> _PROVIDED DATA_
_ _ _ _

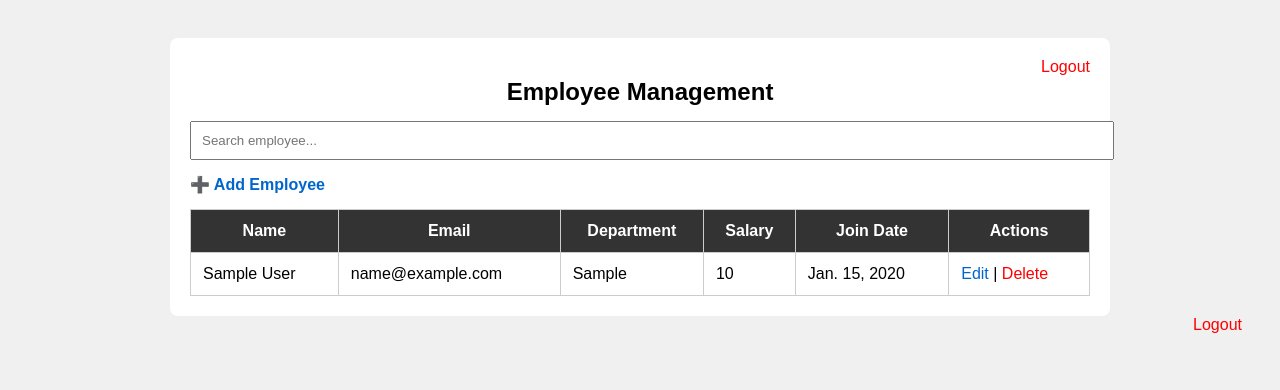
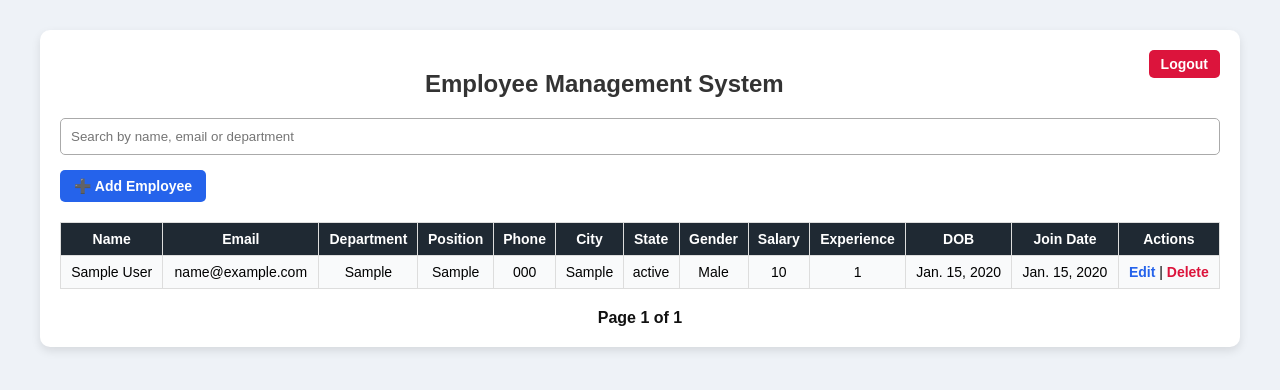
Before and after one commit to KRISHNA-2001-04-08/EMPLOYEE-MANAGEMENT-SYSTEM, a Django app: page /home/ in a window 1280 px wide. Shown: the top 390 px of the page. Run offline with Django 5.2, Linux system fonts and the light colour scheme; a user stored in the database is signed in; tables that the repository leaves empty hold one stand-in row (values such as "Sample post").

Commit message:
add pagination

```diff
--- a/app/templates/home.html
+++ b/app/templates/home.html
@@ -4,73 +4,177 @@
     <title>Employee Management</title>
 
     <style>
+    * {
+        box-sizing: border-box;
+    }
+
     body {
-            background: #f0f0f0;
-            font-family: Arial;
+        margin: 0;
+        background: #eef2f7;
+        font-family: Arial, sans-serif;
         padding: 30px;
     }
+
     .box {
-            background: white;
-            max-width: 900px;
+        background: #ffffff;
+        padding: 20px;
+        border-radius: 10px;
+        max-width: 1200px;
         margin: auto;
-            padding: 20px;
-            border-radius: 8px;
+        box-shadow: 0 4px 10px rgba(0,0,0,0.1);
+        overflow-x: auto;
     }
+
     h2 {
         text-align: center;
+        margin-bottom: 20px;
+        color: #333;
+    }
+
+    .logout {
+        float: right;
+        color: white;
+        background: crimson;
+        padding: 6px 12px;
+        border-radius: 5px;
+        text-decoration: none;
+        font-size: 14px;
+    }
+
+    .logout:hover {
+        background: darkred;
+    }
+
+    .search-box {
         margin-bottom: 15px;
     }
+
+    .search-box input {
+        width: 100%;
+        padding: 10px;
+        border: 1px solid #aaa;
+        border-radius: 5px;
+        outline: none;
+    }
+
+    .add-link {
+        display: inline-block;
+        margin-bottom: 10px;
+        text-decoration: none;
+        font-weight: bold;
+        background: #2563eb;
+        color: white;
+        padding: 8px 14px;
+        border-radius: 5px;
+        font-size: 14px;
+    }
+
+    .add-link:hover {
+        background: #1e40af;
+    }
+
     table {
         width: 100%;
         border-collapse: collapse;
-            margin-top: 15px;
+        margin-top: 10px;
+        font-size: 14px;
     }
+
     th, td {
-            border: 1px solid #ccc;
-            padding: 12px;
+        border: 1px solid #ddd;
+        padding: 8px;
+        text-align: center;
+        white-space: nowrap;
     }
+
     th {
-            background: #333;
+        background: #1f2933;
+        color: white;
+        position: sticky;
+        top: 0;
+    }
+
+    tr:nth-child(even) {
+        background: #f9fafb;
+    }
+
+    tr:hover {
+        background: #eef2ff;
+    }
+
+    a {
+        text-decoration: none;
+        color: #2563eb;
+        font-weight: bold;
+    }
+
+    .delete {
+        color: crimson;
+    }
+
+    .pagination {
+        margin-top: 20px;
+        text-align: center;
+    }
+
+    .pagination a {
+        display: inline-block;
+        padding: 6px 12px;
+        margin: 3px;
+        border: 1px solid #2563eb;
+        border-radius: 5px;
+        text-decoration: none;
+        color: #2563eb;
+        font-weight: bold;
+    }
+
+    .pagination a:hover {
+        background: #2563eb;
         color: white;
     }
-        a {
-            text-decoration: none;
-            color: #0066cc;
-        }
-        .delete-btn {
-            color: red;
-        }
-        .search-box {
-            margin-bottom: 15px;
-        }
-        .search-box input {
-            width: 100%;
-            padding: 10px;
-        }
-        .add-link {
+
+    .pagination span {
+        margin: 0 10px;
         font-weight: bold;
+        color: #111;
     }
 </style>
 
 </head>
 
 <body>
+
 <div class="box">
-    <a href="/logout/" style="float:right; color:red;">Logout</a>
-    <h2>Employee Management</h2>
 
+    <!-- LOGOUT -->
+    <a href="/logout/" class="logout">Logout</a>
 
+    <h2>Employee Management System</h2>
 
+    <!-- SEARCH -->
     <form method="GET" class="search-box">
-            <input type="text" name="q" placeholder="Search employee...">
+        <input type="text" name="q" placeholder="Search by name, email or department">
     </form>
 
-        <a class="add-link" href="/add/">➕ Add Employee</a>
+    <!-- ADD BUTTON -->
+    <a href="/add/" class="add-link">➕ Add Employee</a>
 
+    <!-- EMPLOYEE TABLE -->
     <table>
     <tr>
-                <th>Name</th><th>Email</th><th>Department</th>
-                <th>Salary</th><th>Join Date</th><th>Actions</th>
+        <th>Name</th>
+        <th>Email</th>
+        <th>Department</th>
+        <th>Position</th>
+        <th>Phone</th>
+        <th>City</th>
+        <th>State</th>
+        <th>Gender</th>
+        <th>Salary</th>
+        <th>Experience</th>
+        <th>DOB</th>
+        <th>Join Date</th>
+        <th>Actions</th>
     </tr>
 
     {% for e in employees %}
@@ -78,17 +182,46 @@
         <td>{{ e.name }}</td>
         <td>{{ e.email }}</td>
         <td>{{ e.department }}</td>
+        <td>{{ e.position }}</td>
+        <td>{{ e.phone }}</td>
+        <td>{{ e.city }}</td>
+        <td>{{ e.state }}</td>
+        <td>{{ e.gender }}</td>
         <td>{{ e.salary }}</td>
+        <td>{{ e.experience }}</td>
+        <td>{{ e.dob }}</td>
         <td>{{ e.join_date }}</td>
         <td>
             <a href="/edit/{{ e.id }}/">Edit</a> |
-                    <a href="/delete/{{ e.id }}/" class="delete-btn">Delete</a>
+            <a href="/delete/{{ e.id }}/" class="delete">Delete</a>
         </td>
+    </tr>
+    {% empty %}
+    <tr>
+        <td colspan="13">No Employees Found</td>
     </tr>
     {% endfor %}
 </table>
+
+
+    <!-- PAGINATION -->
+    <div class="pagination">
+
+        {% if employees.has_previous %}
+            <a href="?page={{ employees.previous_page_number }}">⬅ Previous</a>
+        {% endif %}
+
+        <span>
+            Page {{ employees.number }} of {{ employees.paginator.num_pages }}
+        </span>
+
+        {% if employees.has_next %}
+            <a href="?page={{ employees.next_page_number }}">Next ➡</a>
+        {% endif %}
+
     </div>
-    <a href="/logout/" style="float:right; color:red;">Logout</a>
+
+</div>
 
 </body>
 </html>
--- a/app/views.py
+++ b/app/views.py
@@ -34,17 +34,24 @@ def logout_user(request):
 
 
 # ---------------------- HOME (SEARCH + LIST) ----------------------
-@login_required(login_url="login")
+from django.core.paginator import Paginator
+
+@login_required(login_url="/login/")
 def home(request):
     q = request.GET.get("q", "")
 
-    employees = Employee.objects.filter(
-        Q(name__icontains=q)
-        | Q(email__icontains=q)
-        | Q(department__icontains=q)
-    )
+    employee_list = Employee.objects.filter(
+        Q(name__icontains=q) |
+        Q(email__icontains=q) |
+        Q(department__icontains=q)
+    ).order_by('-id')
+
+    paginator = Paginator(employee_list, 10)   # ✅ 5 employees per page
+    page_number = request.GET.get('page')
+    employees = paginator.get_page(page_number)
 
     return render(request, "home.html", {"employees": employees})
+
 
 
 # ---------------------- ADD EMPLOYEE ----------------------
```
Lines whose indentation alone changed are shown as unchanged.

_ _ _ _

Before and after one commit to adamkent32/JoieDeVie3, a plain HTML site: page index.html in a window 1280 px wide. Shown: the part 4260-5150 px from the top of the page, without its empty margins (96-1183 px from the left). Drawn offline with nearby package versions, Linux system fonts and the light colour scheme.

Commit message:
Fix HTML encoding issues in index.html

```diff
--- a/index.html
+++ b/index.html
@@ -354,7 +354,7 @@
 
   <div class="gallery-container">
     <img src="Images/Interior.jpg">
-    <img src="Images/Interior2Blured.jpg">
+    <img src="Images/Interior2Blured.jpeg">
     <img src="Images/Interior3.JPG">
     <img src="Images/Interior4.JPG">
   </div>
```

_ _ _ _

> _AIM OF THE TASK_
Read through the data and copy every line where "empty" shows up.

> _SOLUTION TO THIS PROBLEM_
Before and after one commit to KRISHNA-2001-04-08/EMPLOYEE-MANAGEMENT-SYSTEM, a Django app: page /home/ in a window 1280 px wide. Shown: the top 390 px of the page. Run offline with Django 5.2, Linux system fonts and the light colour scheme; a user stored in the database is signed in; tables that the repository leaves empty hold one stand-in row (values such as "Sample post").
+    {% empty %}
Before and after one commit to adamkent32/JoieDeVie3, a plain HTML site: page index.html in a window 1280 px wide. Shown: the part 4260-5150 px from the top of the page, without its empty margins (96-1183 px from the left). Drawn offline with nearby package versions, Linux system fonts and the light colour scheme.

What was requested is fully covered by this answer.